DATA EXTRACTS »
== Segment start ==

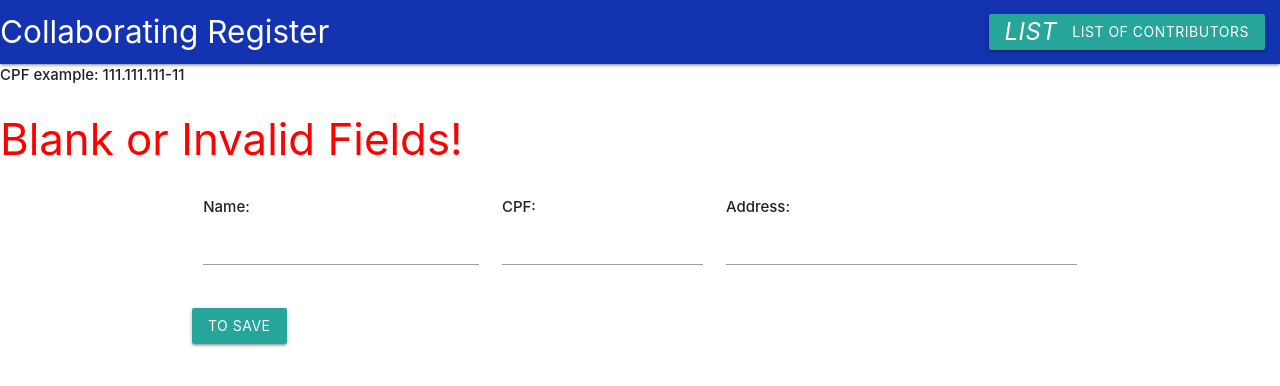
Repository: matheusf98/Api-REST_Brasilprev
Page: http://localhost/collaborator/formCollaboratorError
An editor plug-in stored every save of this project. The page is shown before and after the next save, followed by the edit.
The browser window is 1280 px wide. The pictures show the whole page.
The page is this project's Thymeleaf template; nobody is signed in. The template is opened directly, without the code that normally fills it, so the values that code supplies are empty.

Above is the page before, as saved 2020-09-15 02:54:56.

After the next save:
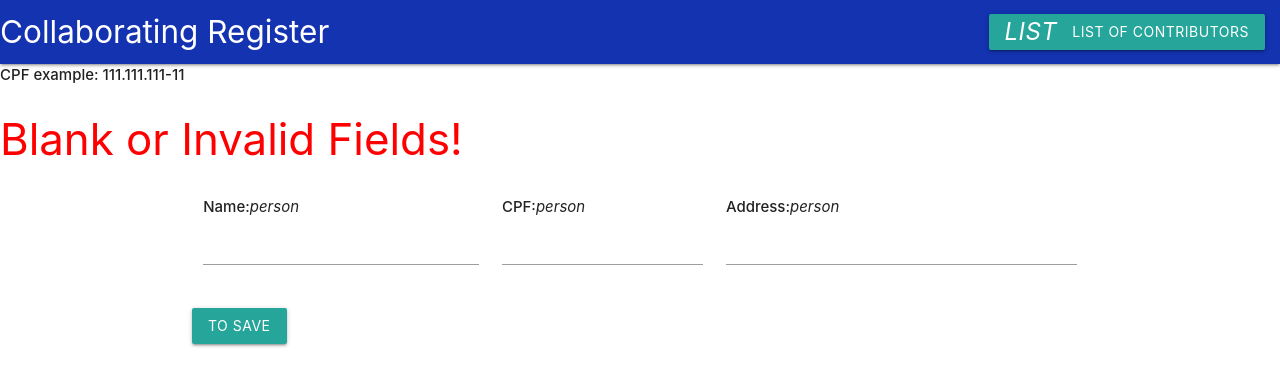
Saved 2 min 41 s later.
--- a/collaborator/src/main/resources/templates/collaborator/formCollaboratorError.html
+++ b/collaborator/src/main/resources/templates/collaborator/formCollaboratorError.html
@@ -27,13 +27,13 @@
 	<form class="container" action="" method="post">
 	<div class="row">
 		<div class="input-field col s4">
-			<strong>Name:</strong><input type="text" value="" name="name"/>
+			<strong>Name:</strong><i class="">person</i><input type="text" value="" name="name"/>
 		</div>
 		<div class="input-field col s3">
-			<strong>CPF:</strong><input type="text" value="" name="cpf"/>
+			<strong>CPF:</strong><i class="">person</i><input type="text" value="" name="cpf"/>
 		</div>
 		<div class="input-field col s5">
-			<strong>Address:</strong><input type="text" value="" name="address"/>
+			<strong>Address:</strong><i class="">person</i><input type="text" value="" name="address"/>
 		</div>
 	</div>
 		<button class="waves-effect waves-light btn" type="submit">To save</button>
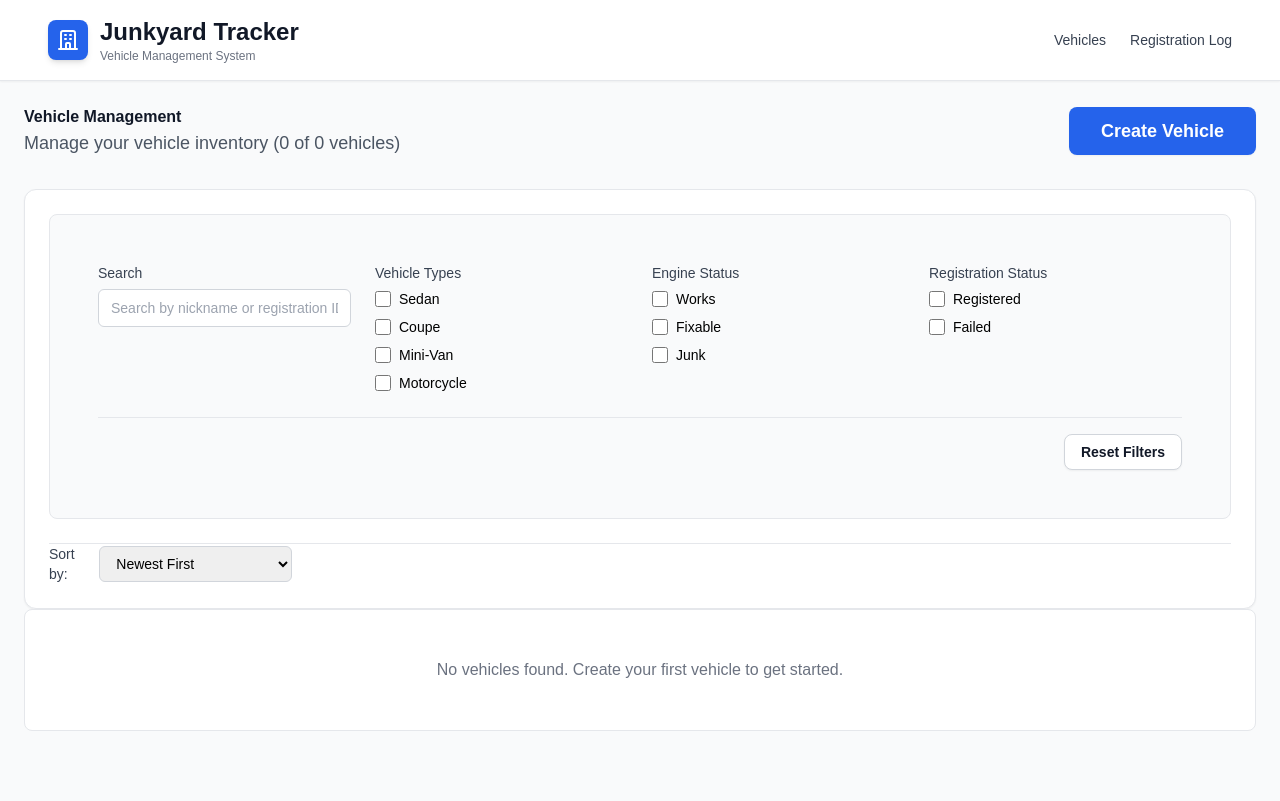
Repository: atomek88/vehicle-store
Page: /vehicles
These files come from the project's save history. The page is drawn as it stood at one moment and after the next save; the edit follows.
The browser window is 1280 px wide. The pictures show the whole page.
The project was rebuilt for these pictures with package versions that can differ from the ones it lists, and the page was loaded fresh each time. The framework's server and built-in components were replaced by stand-ins that run in the browser. Also part of the build but not shown: next.config.ts, src/components/ui/Badge.tsx, src/components/vehicle/SedanFields.tsx, src/components/vehicle/CoupeFields.tsx, src/components/vehicle/MiniVanFields.tsx, src/components/vehicle/MotorcycleFields.tsx, src/components/vehicle/VehicleForm.tsx, src/components/ui/ConfirmDialog.tsx.

Above is the page before, as saved 2026-01-21 00:36:01.

After the next save:
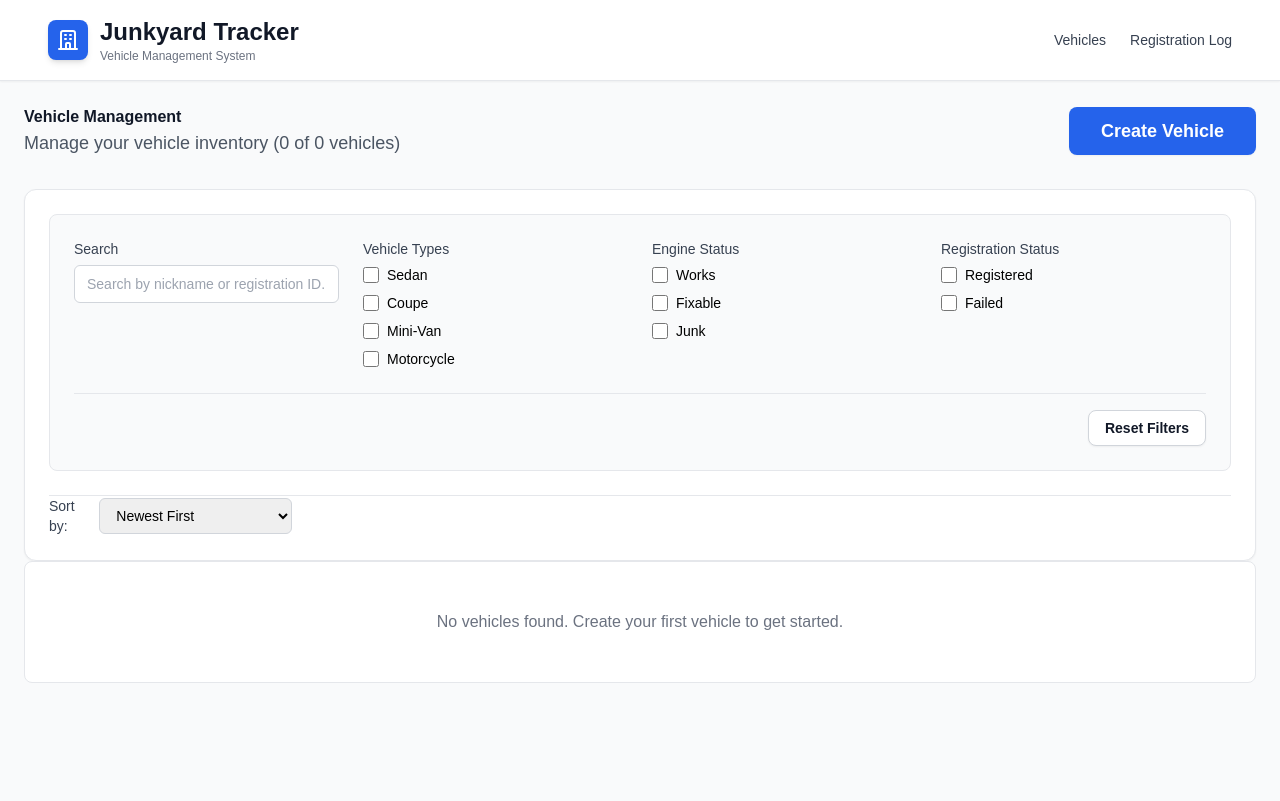
Saved 10 s later.
--- a/src/components/vehicle/FiltersBar.tsx
+++ b/src/components/vehicle/FiltersBar.tsx
@@ -17,7 +17,7 @@ export function FiltersBar({ filters, onFiltersChange, onReset, onSeedData }: Fi
   const engineStatuses: EngineStatus[] = ['works', 'fixable', 'junk'];
 
   return (
-    <div className="p-6">
+    <div>
       <div className="grid gap-6 md:grid-cols-2 lg:grid-cols-4">
         <Input
           label="Search"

== Segment end ==

WHAT YOU NEED TO DO »
From the first line to the last, set down the records word for word and drop the images.

RESPONSE TO THE EXERCISE »
Repository: matheusf98/Api-REST_Brasilprev
Page: http://localhost/collaborator/formCollaboratorError
An editor plug-in stored every save of this project. The page is shown before and after the next save, followed by the edit.
The browser window is 1280 px wide. The pictures show the whole page.
The page is this project's Thymeleaf template; nobody is signed in. The template is opened directly, without the code that normally fills it, so the values that code supplies are empty.

Above is the page before, as saved 2020-09-15 02:54:56.

After the next save:
Saved 2 min 41 s later.
--- a/collaborator/src/main/resources/templates/collaborator/formCollaboratorError.html
+++ b/collaborator/src/main/resources/templates/collaborator/formCollaboratorError.html
@@ -27,13 +27,13 @@
 	<form class="container" action="" method="post">
 	<div class="row">
 		<div class="input-field col s4">
-			<strong>Name:</strong><input type="text" value="" name="name"/>
+			<strong>Name:</strong><i class="">person</i><input type="text" value="" name="name"/>
 		</div>
 		<div class="input-field col s3">
-			<strong>CPF:</strong><input type="text" value="" name="cpf"/>
+			<strong>CPF:</strong><i class="">person</i><input type="text" value="" name="cpf"/>
 		</div>
 		<div class="input-field col s5">
-			<strong>Address:</strong><input type="text" value="" name="address"/>
+			<strong>Address:</strong><i class="">person</i><input type="text" value="" name="address"/>
 		</div>
 	</div>
 		<button class="waves-effect waves-light btn" type="submit">To save</button>
Repository: atomek88/vehicle-store
Page: /vehicles
These files come from the project's save history. The page is drawn as it stood at one moment and after the next save; the edit follows.
The browser window is 1280 px wide. The pictures show the whole page.
The project was rebuilt for these pictures with package versions that can differ from the ones it lists, and the page was loaded fresh each time. The framework's server and built-in components were replaced by stand-ins that run in the browser. Also part of the build but not shown: next.config.ts, src/components/ui/Badge.tsx, src/components/vehicle/SedanFields.tsx, src/components/vehicle/CoupeFields.tsx, src/components/vehicle/MiniVanFields.tsx, src/components/vehicle/MotorcycleFields.tsx, src/components/vehicle/VehicleForm.tsx, src/components/ui/ConfirmDialog.tsx.

Above is the page before, as saved 2026-01-21 00:36:01.

After the next save:
Saved 10 s later.
--- a/src/components/vehicle/FiltersBar.tsx
+++ b/src/components/vehicle/FiltersBar.tsx
@@ -17,7 +17,7 @@ export function FiltersBar({ filters, onFiltersChange, onReset, onSeedData }: Fi
   const engineStatuses: EngineStatus[] = ['works', 'fixable', 'junk'];
 
   return (
-    <div className="p-6">
+    <div>
       <div className="grid gap-6 md:grid-cols-2 lg:grid-cols-4">
         <Input
           label="Search"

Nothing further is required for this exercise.